**REQUIRED WORK:**
Without any pictures, the records below should be reproduced exactly.

**RECORDS TO USE:**
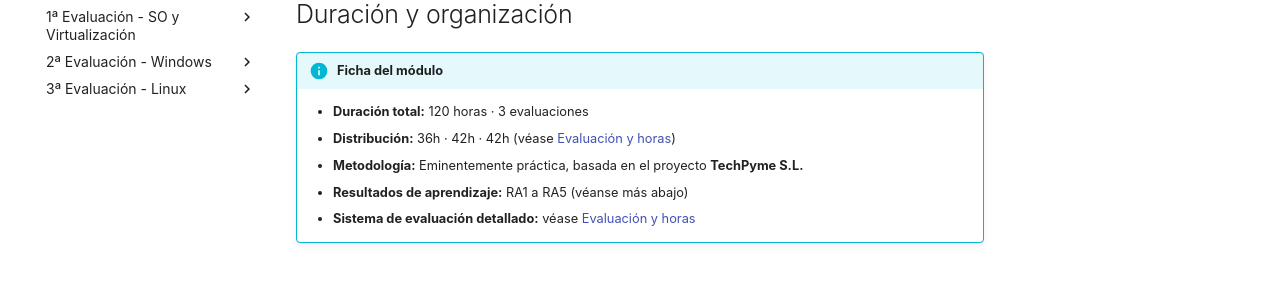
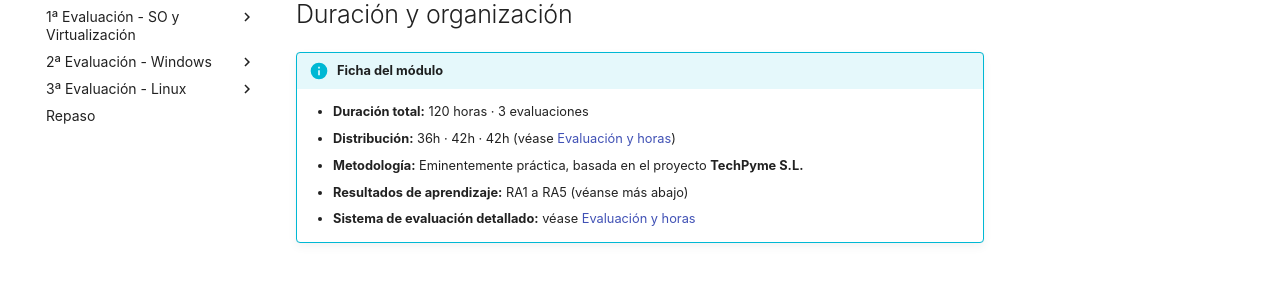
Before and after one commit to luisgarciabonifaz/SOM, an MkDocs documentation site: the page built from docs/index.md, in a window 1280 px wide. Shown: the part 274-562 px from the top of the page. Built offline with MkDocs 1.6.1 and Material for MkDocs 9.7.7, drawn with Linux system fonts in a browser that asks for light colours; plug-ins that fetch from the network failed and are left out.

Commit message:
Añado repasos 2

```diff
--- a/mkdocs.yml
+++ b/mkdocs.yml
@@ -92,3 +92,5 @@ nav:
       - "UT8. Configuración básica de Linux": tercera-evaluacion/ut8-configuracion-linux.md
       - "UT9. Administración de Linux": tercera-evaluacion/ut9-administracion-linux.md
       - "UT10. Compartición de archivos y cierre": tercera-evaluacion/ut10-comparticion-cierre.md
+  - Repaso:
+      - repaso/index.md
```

**ANSWER SPACE:**
Before and after one commit to luisgarciabonifaz/SOM, an MkDocs documentation site: the page built from docs/index.md, in a window 1280 px wide. Shown: the part 274-562 px from the top of the page. Built offline with MkDocs 1.6.1 and Material for MkDocs 9.7.7, drawn with Linux system fonts in a browser that asks for light colours; plug-ins that fetch from the network failed and are left out.

Commit message:
Añado repasos 2

```diff
--- a/mkdocs.yml
+++ b/mkdocs.yml
@@ -92,3 +92,5 @@ nav:
       - "UT8. Configuración básica de Linux": tercera-evaluacion/ut8-configuracion-linux.md
       - "UT9. Administración de Linux": tercera-evaluacion/ut9-administracion-linux.md
       - "UT10. Compartición de archivos y cierre": tercera-evaluacion/ut10-comparticion-cierre.md
+  - Repaso:
+      - repaso/index.md
```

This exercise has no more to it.